Count how many lines hold "other" in the records, and respond with that number by itself.

─── PROVIDED RECORDS

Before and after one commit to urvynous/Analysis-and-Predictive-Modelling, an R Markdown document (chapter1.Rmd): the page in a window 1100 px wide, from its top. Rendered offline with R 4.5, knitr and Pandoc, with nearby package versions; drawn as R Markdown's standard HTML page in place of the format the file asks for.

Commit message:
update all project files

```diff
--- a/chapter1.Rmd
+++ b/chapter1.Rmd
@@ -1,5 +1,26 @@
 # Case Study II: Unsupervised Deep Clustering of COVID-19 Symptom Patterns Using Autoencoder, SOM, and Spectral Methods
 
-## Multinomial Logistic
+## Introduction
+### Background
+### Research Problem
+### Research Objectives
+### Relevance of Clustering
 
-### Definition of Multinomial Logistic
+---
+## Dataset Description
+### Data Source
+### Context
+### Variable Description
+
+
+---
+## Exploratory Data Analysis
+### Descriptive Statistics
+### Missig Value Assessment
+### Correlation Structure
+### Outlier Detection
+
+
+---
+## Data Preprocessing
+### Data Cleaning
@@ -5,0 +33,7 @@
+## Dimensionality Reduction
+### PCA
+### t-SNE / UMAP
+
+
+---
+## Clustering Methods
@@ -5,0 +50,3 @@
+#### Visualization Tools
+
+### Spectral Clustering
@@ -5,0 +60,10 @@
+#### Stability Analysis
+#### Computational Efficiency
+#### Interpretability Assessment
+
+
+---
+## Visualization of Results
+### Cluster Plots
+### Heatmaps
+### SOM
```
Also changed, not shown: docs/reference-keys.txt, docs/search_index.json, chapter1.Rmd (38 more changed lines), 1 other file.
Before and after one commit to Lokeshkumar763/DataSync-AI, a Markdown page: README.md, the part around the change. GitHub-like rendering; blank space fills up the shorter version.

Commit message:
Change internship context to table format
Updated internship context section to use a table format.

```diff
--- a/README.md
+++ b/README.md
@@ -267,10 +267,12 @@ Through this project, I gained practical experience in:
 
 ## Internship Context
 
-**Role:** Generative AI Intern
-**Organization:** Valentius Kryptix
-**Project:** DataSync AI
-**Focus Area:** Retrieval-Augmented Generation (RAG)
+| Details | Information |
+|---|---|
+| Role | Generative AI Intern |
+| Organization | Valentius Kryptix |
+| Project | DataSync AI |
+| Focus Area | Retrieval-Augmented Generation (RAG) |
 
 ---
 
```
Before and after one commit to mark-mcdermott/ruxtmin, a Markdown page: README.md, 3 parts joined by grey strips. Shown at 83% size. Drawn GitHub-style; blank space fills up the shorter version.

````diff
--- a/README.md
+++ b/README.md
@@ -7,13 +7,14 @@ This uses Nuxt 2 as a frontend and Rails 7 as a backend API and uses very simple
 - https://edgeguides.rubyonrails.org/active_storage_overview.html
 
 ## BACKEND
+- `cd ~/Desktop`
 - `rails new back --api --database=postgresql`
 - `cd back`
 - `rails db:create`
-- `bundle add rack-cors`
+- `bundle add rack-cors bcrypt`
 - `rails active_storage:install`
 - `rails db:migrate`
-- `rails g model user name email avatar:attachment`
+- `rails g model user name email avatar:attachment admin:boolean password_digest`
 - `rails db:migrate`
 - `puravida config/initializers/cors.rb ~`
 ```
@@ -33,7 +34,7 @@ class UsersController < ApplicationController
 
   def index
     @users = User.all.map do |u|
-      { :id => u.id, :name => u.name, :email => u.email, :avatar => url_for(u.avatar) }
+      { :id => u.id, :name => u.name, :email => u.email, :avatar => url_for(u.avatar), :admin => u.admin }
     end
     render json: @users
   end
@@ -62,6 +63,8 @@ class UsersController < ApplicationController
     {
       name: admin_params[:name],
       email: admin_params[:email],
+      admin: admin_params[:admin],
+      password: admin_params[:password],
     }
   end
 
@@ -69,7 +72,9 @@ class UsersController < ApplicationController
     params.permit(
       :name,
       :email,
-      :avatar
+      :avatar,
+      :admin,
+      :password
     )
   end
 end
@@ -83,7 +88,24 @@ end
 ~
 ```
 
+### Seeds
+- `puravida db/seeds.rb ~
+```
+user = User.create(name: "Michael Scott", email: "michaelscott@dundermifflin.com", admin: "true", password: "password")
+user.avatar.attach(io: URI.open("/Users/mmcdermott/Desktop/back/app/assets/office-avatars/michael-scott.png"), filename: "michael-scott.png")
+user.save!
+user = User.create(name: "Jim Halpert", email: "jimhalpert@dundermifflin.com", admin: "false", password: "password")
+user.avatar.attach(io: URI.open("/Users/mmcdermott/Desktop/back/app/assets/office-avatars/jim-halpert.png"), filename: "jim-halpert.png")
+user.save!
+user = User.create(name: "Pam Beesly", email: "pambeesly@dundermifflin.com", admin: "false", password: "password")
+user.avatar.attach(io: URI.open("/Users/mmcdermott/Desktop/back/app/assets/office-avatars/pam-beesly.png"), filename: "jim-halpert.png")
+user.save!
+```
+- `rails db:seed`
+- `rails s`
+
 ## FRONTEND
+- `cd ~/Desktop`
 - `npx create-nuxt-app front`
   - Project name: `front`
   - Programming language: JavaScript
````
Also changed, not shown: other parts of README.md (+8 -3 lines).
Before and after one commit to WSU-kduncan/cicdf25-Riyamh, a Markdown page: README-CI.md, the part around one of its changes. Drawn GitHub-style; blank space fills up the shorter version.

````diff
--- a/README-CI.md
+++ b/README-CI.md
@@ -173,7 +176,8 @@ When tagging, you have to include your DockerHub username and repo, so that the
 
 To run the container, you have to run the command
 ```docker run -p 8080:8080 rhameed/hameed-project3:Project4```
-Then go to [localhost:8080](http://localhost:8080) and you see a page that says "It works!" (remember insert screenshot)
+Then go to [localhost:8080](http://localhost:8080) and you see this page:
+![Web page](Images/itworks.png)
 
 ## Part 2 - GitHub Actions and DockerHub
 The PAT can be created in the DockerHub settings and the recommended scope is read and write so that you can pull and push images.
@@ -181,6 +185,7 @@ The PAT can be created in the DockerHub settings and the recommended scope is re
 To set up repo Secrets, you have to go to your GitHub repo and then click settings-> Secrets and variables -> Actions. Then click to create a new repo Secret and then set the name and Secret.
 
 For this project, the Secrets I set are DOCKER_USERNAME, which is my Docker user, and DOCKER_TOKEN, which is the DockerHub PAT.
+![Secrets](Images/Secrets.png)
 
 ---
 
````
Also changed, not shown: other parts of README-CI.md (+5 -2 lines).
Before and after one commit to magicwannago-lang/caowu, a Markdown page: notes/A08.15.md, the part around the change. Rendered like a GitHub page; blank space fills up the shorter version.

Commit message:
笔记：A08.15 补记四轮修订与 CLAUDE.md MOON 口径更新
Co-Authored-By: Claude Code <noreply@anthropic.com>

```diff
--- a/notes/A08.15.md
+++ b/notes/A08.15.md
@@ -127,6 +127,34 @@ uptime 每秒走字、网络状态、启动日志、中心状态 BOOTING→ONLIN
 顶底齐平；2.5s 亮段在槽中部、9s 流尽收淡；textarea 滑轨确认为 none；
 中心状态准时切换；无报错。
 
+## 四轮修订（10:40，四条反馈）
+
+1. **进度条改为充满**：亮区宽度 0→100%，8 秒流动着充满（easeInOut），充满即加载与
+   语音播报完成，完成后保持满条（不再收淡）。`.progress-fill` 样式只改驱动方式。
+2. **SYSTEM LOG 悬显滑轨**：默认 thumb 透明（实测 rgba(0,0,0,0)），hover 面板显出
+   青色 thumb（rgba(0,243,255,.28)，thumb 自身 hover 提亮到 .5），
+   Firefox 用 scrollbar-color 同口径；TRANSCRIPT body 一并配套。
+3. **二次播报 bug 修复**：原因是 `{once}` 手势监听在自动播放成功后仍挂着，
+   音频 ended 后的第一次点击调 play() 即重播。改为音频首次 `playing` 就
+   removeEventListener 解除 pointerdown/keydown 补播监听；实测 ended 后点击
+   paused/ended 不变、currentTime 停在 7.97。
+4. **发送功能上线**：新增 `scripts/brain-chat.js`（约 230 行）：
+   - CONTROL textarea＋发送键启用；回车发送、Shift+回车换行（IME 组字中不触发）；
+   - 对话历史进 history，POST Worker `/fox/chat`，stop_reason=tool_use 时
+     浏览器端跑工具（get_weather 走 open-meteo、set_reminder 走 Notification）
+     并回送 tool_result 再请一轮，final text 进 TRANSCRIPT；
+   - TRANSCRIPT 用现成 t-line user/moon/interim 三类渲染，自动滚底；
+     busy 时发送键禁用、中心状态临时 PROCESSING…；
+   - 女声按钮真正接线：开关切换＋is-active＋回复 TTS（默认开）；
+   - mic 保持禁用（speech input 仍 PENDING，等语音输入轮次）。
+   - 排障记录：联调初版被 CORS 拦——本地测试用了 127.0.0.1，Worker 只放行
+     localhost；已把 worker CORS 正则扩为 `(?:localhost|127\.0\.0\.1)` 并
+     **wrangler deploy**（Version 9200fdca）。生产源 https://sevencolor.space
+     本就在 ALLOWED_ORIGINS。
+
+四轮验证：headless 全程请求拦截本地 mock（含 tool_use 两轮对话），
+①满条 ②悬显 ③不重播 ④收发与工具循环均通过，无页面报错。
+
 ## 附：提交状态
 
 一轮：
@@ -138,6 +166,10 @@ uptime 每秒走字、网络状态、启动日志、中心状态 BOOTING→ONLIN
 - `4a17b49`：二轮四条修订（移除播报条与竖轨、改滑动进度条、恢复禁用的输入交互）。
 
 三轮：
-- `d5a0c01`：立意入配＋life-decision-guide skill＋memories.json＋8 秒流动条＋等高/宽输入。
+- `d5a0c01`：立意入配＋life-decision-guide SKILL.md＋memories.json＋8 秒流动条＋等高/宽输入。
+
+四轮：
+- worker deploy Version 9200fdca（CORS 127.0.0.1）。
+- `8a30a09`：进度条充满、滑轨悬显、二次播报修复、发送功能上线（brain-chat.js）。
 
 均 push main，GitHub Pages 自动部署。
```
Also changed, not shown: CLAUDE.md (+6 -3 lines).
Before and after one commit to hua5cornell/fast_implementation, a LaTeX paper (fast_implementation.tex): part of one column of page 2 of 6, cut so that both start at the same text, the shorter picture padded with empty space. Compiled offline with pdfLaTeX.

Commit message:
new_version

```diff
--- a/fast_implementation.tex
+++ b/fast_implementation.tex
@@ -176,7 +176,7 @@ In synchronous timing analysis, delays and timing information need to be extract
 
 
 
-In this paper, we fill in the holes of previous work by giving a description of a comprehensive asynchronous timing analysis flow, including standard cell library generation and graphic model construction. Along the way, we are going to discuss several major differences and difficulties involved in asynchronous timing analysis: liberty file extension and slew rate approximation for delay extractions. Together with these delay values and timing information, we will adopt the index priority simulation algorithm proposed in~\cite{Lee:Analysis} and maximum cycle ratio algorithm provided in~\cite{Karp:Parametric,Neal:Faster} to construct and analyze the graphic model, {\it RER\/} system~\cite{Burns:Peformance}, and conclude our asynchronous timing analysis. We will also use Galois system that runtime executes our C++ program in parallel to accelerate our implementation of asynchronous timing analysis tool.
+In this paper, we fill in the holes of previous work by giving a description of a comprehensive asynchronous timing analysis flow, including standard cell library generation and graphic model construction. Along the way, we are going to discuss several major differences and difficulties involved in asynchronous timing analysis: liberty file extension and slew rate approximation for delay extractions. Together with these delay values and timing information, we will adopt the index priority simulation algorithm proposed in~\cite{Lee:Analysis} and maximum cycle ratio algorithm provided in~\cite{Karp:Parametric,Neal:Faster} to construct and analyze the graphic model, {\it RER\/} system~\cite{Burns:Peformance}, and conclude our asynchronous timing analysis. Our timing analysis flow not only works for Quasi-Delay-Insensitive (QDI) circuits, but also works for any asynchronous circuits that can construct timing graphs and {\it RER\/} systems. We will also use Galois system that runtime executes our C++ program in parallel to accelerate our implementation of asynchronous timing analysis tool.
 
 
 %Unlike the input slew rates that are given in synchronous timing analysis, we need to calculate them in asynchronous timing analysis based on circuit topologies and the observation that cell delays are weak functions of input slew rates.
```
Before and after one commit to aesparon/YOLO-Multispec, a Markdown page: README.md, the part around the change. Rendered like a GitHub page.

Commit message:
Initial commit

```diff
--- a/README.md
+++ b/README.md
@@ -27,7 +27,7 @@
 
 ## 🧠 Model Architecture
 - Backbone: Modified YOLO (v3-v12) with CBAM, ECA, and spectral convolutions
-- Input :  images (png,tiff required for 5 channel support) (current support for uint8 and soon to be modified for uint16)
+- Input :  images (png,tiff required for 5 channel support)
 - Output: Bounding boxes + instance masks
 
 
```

──────

# TASK RESPONSE:
3